ISO Programs - Overview
International Organization for Standardization (ISO) is a worldwide federation
of national standards bodies from more than 145 countries, one from each
country. ISO is a non-governmental organization established in 1947 and
based in Geneva, Switzerland. Its mission is to promote the development
of standardization and related activities in the world with a view to
facilitating the international exchange of goods and services, and to
developing cooperation in the spheres of intellectual, scientific,
technological and economic activity. ISO's work results in international
agreements which are published as International Standards and other types of
ANSI is the sole U.S. representative and dues-paying
member of the International Organization for Standardization (ISO), and as a
founding member of the ISO, ANSI plays an active role in its governance.
The primary governance groups of ISO are:
- The ISO General Assembly, which is the annual meeting of all ISO
members, and its agenda typically includes actions relating to the review of
the ISO annual report, approval of ISO’s multi-year strategic plan, and ISO’s
- The ISO Council, which meets twice a year and is responsible for the
development of ISO’s multi-year strategic plan, the development of the ISO
annual budget, ISO’s relations with other external organizations, and other
political/strategic decisions and the general operations of ISO. The ISO
Council consists of the principal officers of ISO and eighteen elected member
bodies, including ANSI for the USA. ANSI is one of five permanent members to the ISO Council.
- The ISO Technical Management Board (ISO/TMB),which meets three times each year and reports to and advises the ISO Council on
all matters concerning the organization, coordination, strategic planning, and
programming of the technical work of ISO. The ISO/TMB consists of the
ISO Vice President for Technical Management and twelve elected member bodies,
including ANSI for the USA. ANSI is one of four permanent members of the ISO TMB.
- ISO Technical Committees and Subcommittees. ISO standards are developed by technical
committees comprising experts from the industrial, technical and
business sectors which have asked for the standards, and which subsequently put
them to use. These experts may be joined by others with relevant knowledge,

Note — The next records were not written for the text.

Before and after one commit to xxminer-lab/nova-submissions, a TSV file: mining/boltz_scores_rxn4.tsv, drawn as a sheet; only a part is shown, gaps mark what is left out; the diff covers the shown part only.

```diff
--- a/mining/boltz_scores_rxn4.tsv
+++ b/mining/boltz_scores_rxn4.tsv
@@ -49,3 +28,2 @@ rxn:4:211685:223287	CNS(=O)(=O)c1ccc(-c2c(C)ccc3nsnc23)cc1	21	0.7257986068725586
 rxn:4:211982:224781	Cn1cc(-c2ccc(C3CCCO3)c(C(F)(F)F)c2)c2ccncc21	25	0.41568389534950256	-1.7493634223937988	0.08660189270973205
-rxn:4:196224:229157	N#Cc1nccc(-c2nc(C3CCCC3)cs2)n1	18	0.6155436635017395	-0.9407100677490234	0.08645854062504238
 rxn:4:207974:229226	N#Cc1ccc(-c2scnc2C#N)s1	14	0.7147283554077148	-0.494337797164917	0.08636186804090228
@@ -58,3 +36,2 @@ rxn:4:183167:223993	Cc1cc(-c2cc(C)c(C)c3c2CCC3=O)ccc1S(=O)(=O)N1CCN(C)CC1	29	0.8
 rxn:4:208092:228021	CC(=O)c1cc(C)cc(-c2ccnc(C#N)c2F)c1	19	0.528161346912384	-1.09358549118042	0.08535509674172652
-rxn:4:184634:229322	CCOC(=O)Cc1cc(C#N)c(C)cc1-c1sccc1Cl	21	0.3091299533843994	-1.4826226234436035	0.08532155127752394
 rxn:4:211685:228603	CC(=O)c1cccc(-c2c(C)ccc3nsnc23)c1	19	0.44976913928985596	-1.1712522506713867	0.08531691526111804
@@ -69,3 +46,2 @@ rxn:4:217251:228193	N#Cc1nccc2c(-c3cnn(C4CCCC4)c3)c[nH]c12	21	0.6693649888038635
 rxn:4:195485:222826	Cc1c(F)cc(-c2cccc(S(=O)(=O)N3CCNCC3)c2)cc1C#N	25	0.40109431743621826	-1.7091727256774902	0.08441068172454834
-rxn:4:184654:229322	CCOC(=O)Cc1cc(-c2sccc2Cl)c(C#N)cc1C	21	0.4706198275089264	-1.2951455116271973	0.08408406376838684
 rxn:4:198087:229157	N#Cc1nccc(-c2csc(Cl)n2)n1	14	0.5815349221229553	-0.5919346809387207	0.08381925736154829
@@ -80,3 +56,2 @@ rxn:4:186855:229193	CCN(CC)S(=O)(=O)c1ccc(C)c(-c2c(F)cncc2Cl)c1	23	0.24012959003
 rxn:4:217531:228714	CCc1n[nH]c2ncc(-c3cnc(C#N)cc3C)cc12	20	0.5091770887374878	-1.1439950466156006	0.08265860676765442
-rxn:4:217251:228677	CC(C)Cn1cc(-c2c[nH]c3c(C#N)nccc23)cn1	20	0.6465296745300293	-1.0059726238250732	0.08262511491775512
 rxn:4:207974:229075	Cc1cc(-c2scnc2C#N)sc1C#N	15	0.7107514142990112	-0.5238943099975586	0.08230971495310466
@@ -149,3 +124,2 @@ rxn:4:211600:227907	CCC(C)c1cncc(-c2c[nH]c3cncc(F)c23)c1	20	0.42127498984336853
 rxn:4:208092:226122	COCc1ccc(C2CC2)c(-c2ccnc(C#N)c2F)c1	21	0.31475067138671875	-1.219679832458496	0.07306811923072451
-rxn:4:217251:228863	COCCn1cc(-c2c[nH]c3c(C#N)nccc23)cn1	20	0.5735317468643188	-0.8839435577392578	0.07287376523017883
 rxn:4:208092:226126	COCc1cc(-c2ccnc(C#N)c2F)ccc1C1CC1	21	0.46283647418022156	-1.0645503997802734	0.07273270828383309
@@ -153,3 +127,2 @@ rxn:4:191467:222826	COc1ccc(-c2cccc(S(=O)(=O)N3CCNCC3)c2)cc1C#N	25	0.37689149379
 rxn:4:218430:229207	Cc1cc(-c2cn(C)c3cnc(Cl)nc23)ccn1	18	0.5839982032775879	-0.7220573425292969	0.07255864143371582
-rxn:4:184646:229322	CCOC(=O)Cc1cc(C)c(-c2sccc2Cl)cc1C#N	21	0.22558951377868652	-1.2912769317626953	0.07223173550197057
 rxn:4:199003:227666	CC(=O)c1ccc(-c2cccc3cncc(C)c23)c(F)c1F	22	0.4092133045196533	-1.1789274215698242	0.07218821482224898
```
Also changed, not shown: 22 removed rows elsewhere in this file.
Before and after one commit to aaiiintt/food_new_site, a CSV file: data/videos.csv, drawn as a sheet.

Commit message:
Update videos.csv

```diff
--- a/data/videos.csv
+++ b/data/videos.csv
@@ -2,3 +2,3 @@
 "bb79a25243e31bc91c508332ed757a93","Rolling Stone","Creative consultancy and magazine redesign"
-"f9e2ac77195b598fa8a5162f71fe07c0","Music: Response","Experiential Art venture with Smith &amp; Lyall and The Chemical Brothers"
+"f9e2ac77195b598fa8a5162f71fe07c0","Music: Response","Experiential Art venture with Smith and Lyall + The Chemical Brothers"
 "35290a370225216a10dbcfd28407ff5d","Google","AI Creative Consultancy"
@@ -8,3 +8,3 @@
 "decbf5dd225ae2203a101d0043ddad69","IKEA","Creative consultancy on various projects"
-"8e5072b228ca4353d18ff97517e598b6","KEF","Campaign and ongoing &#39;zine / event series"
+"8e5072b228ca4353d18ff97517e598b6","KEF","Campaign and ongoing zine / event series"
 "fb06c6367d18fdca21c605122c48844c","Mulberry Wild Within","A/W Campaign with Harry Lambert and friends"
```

such as representatives of government agencies, testing laboratories, consumer
associations, environmentalists, academic circles and so on. The experts
participate as national delegations, chosen by the ISO national member
institute for the country concerned. These delegations are required to
represent not just the views of the organizations in which their participating
experts work, but of other stakeholders too. According to ISO rules, the member
institute is expected to take account of the views of the range of parties
interested in the standard under development and to present a consolidated,
national consensus position to the technical committee.
Through the American
National Standards Institute, the USA has immediate access to the ISO standards
development processes. ANSI participates in almost the entire technical program
of the ISO (nearly 80%), and administers many key committees and subgroups
(nearly 20% of all ISO TCs and SCs).
Part of ANSI’s responsibilities as the U.S. member body to the ISO includes accrediting U.S. Technical Advisory Groups (U.S. TAGs). The primary purpose of these TAGs is to develop and transmit, via
ANSI, U.S. positions on activities and ballots of the international technical
For additional procedures, guides and forms, please visit the ISO Document Library.
Important sources for more information:
- The official ISO web site
- The ISO Standards Developers Information Site, which provides a comprehensive library of procedural documents, forms,
guidance and training materials and other useful information for the
development of ISO Standards.
ISO Technical Committee Business Plans, which provide
information on the work programs of ISO standards development committees, as
well as market environments, dynamics, and needs that shape the development of
these work programs and the resulting ISO standards. These business
plans are available to the general public for review and comment.